=== The problem ===
For the entries below, say how many lines include the word "irrelevant" and add nothing else.

=== Exercise input ===
============

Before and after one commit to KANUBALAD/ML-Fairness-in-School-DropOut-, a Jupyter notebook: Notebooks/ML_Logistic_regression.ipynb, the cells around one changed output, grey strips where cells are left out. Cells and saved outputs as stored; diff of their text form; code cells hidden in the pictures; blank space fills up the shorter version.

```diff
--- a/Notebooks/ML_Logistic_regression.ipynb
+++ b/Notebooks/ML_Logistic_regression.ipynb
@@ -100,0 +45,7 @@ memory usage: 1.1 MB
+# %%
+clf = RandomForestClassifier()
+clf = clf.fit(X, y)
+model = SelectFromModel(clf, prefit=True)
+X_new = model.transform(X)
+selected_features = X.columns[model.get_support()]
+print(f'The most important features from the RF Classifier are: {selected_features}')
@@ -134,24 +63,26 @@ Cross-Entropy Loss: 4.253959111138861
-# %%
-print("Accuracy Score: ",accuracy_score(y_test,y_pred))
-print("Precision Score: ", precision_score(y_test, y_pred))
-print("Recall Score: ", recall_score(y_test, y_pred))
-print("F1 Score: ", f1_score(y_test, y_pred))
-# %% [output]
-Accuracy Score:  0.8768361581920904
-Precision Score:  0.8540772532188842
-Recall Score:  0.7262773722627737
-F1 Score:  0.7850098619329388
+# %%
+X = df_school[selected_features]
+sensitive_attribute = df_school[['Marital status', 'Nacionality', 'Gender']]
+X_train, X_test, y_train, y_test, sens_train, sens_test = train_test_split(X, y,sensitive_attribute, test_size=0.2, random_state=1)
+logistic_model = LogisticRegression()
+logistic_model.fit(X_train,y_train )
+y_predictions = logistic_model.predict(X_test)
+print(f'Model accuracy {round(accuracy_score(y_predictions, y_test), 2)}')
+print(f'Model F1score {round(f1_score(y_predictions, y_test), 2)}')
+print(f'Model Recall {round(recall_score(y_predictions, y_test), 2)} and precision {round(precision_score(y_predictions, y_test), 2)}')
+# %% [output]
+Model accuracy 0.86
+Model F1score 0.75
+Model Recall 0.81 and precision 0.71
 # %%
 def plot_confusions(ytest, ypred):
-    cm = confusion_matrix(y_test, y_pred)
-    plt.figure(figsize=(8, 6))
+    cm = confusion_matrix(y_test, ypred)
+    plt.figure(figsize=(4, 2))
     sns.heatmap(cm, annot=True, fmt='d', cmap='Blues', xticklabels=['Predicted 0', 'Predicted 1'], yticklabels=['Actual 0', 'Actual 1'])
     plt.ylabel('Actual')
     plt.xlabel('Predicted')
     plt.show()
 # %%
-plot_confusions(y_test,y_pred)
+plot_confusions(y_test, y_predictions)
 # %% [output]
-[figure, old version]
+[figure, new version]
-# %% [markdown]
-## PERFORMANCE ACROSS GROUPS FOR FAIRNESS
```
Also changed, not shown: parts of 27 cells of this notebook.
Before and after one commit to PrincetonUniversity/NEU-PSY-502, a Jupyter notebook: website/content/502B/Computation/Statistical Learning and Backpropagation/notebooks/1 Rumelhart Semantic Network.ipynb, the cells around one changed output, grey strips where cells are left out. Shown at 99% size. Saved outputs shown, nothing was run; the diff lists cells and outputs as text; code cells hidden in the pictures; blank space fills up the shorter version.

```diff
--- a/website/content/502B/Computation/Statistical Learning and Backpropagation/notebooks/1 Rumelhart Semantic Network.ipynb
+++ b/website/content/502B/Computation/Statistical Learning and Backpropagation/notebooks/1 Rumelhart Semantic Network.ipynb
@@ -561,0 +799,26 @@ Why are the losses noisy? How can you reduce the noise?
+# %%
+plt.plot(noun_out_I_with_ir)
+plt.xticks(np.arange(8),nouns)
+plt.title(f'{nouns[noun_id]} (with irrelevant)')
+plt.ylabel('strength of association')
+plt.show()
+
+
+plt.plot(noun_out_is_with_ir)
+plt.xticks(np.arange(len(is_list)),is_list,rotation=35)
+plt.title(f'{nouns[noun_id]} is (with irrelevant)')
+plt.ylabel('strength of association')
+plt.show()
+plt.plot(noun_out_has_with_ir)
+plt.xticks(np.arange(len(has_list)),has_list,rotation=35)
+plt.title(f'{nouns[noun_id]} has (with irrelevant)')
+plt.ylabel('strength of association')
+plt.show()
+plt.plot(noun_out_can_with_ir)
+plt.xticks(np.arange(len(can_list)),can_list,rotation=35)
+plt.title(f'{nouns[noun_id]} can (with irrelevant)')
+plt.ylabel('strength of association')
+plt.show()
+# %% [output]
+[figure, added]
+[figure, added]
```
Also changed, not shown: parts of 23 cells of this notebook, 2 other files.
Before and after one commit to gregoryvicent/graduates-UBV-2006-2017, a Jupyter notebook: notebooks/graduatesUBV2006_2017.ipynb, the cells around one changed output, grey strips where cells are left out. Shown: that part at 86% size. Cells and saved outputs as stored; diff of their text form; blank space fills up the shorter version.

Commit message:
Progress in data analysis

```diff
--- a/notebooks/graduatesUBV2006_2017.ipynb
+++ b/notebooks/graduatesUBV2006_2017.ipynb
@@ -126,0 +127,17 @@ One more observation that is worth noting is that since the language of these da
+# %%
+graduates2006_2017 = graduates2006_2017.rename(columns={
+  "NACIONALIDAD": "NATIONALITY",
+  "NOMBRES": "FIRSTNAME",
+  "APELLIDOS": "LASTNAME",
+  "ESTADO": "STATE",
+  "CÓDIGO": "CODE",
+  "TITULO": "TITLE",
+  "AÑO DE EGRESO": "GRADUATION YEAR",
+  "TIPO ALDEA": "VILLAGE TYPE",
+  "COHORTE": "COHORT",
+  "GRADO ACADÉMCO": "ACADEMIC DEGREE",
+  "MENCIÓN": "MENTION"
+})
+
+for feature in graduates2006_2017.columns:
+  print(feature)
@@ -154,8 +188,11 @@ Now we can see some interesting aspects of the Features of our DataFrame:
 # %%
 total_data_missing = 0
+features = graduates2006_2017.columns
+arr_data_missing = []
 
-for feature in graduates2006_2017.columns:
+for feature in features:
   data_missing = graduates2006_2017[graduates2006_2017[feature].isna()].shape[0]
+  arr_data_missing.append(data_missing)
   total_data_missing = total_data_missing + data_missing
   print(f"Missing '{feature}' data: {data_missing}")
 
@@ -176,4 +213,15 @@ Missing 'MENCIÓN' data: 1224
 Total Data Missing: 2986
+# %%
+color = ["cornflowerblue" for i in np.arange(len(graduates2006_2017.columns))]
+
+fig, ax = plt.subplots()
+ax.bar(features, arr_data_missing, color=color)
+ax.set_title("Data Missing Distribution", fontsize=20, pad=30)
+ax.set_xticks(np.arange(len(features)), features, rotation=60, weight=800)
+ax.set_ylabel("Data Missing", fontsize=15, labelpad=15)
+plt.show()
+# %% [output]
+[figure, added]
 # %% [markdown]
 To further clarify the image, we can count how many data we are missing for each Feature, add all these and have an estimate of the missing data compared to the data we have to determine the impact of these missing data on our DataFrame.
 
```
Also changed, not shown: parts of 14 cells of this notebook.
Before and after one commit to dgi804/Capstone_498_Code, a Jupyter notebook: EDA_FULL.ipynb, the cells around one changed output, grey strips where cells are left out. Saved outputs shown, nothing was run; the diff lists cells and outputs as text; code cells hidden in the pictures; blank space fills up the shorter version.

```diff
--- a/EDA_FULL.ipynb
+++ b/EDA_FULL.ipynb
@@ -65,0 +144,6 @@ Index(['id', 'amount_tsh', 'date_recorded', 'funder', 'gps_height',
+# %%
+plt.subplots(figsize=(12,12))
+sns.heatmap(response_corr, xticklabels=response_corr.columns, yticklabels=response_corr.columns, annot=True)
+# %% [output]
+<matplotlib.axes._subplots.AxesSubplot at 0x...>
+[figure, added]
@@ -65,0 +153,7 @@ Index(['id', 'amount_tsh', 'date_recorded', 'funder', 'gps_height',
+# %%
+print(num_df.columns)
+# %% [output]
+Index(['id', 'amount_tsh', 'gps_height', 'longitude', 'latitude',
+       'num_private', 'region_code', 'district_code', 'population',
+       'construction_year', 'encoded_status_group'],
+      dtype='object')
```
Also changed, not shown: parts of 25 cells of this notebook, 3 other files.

============

=== Solution below ===
4